Content revision data
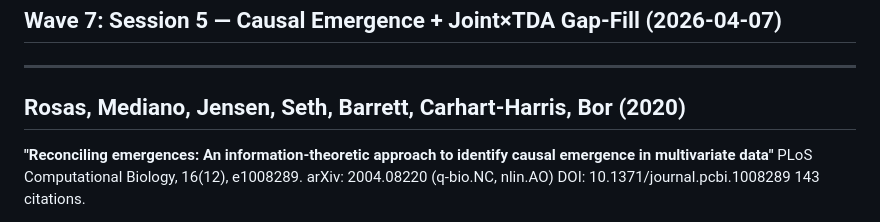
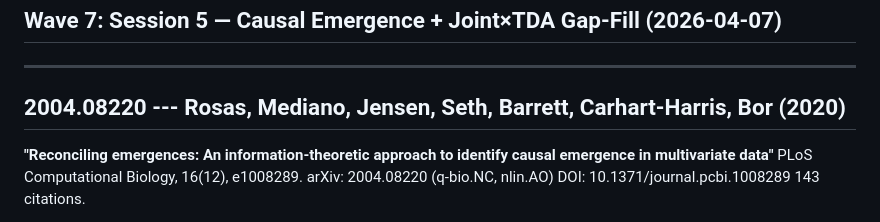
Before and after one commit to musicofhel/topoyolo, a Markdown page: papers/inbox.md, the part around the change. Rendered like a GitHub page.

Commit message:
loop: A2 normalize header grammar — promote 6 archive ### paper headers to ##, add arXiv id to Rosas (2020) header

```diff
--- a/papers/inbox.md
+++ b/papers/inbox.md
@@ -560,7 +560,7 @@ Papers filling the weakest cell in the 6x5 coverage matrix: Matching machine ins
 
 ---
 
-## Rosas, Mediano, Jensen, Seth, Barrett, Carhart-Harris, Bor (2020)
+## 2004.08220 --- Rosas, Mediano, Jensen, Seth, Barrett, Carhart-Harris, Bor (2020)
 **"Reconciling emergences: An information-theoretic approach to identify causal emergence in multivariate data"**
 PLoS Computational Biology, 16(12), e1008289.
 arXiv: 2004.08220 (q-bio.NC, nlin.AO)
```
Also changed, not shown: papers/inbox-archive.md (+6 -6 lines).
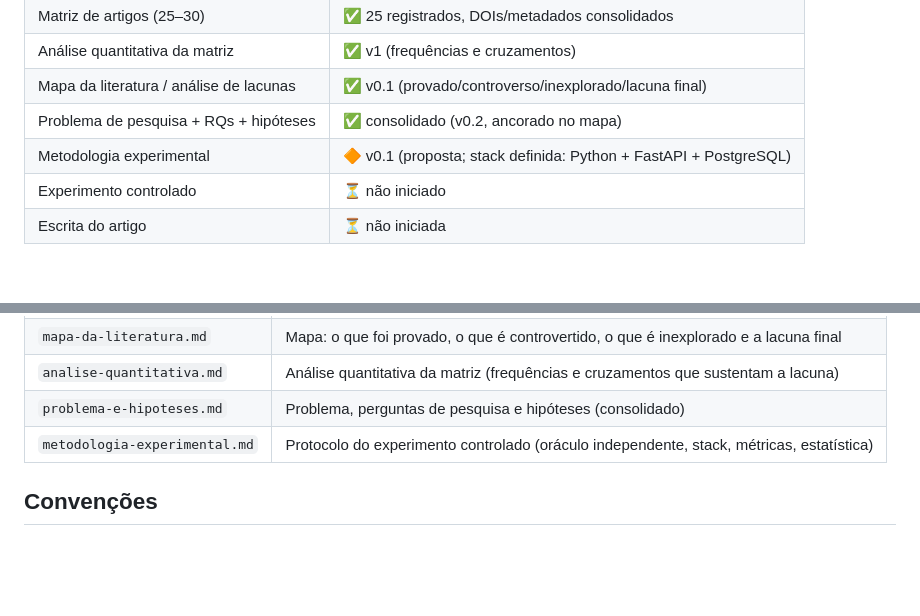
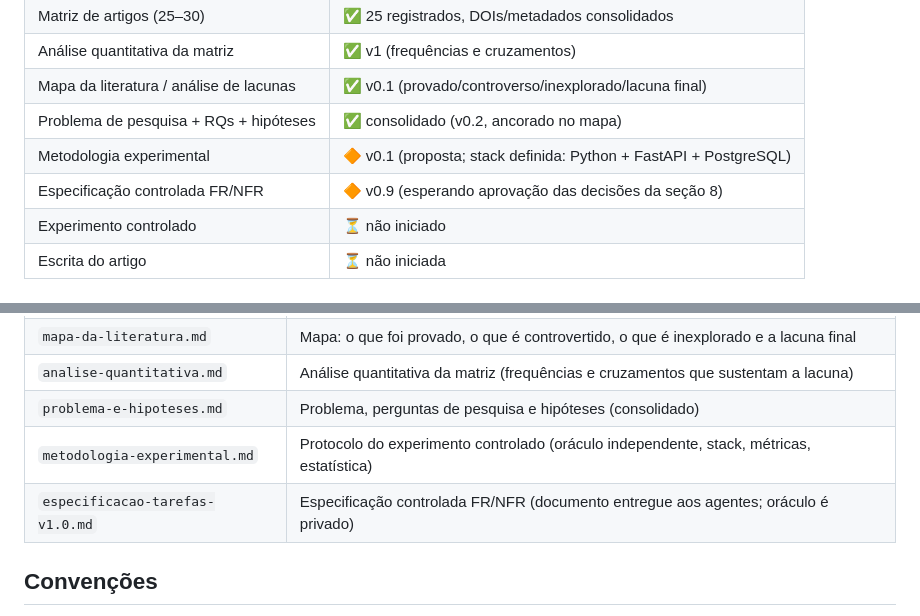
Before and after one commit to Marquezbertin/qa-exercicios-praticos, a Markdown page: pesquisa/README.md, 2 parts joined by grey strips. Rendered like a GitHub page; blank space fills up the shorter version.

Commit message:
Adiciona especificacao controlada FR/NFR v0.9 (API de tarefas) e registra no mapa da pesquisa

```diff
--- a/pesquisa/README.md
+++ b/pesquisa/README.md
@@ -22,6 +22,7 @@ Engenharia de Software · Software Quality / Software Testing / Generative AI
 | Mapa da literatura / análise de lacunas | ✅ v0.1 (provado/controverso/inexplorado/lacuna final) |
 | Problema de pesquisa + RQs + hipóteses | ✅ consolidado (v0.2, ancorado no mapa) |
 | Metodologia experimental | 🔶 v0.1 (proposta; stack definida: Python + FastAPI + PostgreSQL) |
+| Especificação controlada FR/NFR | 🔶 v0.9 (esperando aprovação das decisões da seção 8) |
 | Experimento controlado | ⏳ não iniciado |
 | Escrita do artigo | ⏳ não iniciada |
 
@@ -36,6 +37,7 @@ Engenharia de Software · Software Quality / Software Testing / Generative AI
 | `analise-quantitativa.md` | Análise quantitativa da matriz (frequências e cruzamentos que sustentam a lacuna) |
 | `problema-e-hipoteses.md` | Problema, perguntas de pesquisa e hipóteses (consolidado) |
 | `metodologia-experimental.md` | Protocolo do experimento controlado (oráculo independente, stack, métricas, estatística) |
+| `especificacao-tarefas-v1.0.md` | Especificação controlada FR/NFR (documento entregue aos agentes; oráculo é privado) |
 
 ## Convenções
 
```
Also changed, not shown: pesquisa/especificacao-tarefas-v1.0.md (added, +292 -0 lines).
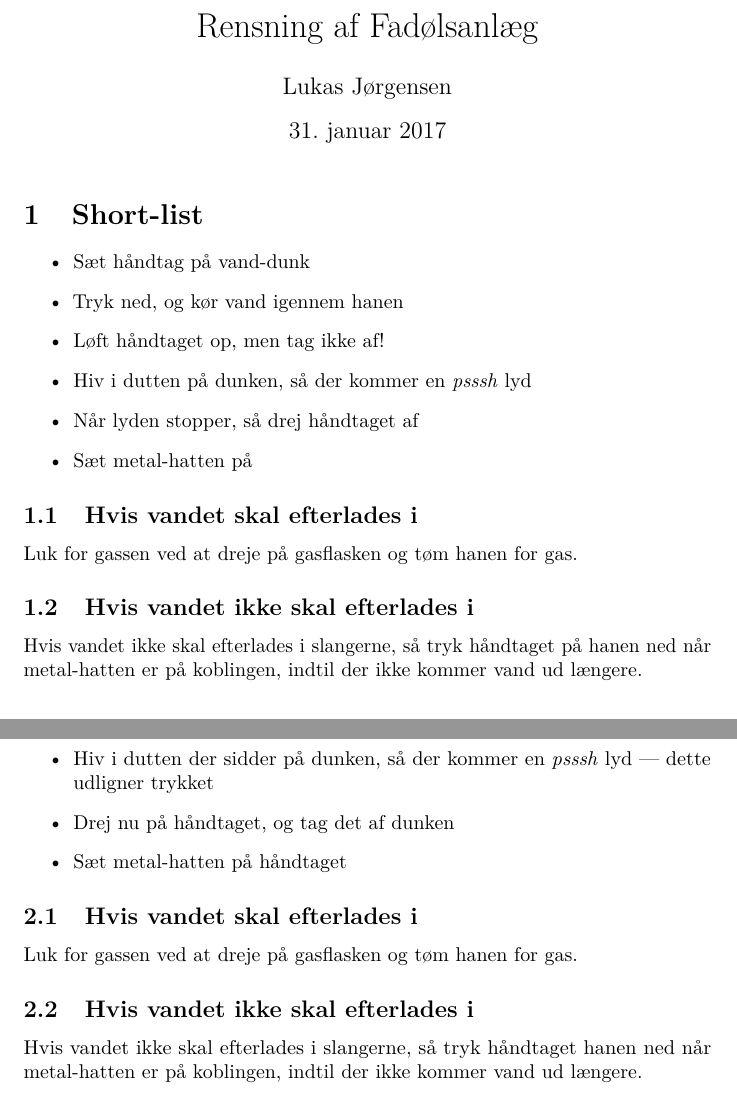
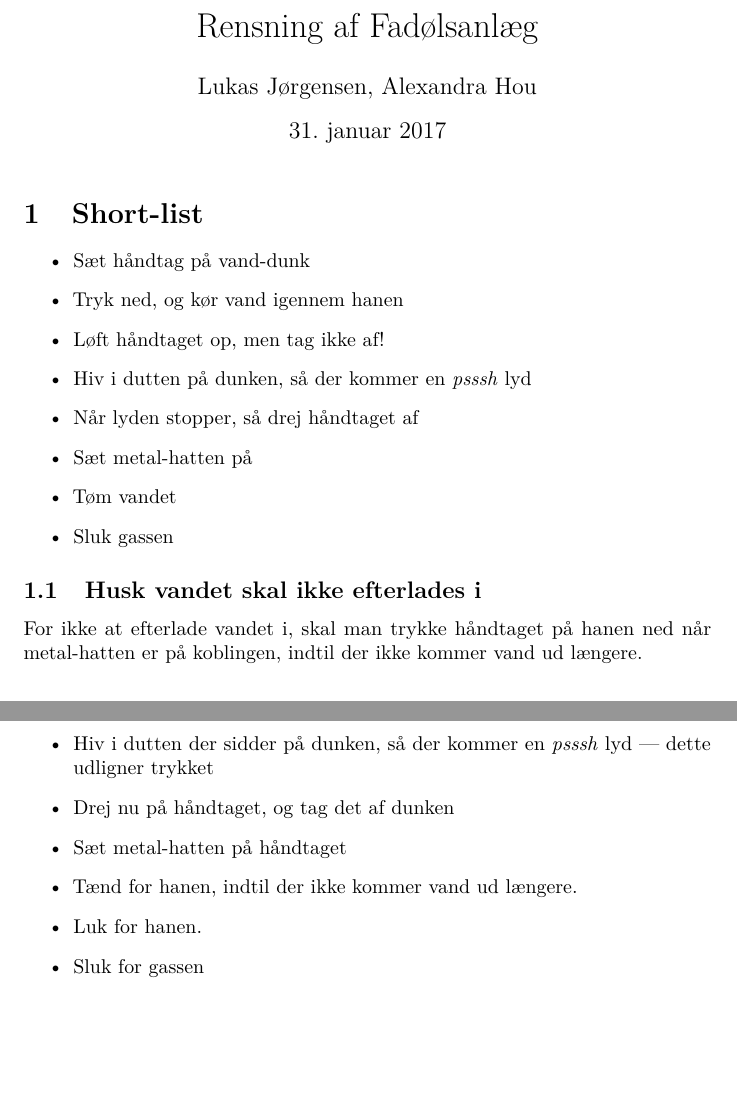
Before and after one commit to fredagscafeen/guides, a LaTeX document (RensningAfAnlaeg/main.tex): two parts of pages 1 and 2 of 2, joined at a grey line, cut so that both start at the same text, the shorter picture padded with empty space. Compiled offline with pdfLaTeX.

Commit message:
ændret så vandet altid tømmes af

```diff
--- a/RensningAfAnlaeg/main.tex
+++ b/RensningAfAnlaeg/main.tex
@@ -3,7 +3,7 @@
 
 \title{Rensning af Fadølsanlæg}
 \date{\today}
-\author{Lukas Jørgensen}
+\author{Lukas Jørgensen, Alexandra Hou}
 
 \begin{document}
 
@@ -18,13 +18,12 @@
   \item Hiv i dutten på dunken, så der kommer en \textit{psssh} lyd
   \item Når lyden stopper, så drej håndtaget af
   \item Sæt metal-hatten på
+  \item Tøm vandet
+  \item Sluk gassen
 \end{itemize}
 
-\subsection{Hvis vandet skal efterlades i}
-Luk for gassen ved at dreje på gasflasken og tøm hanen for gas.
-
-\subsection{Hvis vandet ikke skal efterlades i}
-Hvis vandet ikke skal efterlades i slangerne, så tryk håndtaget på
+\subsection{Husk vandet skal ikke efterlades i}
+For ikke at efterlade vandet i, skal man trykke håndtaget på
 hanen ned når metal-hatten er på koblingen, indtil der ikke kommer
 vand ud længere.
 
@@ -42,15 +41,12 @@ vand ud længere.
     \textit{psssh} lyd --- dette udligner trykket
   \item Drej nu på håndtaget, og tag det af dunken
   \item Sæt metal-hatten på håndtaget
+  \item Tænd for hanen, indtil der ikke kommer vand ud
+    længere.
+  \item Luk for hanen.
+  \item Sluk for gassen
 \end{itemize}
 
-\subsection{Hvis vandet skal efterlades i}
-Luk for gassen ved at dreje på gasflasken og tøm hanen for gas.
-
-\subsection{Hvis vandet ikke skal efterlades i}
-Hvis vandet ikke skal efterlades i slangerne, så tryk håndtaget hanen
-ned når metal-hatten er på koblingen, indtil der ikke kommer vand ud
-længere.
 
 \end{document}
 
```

- **Problem statement**
Your response should be made up of the lines in the data that contain the word "gassen".

- **Task solution**
+  \item Sluk gassen
-Luk for gassen ved at dreje på gasflasken og tøm hanen for gas.
+  \item Sluk for gassen
-Luk for gassen ved at dreje på gasflasken og tøm hanen for gas.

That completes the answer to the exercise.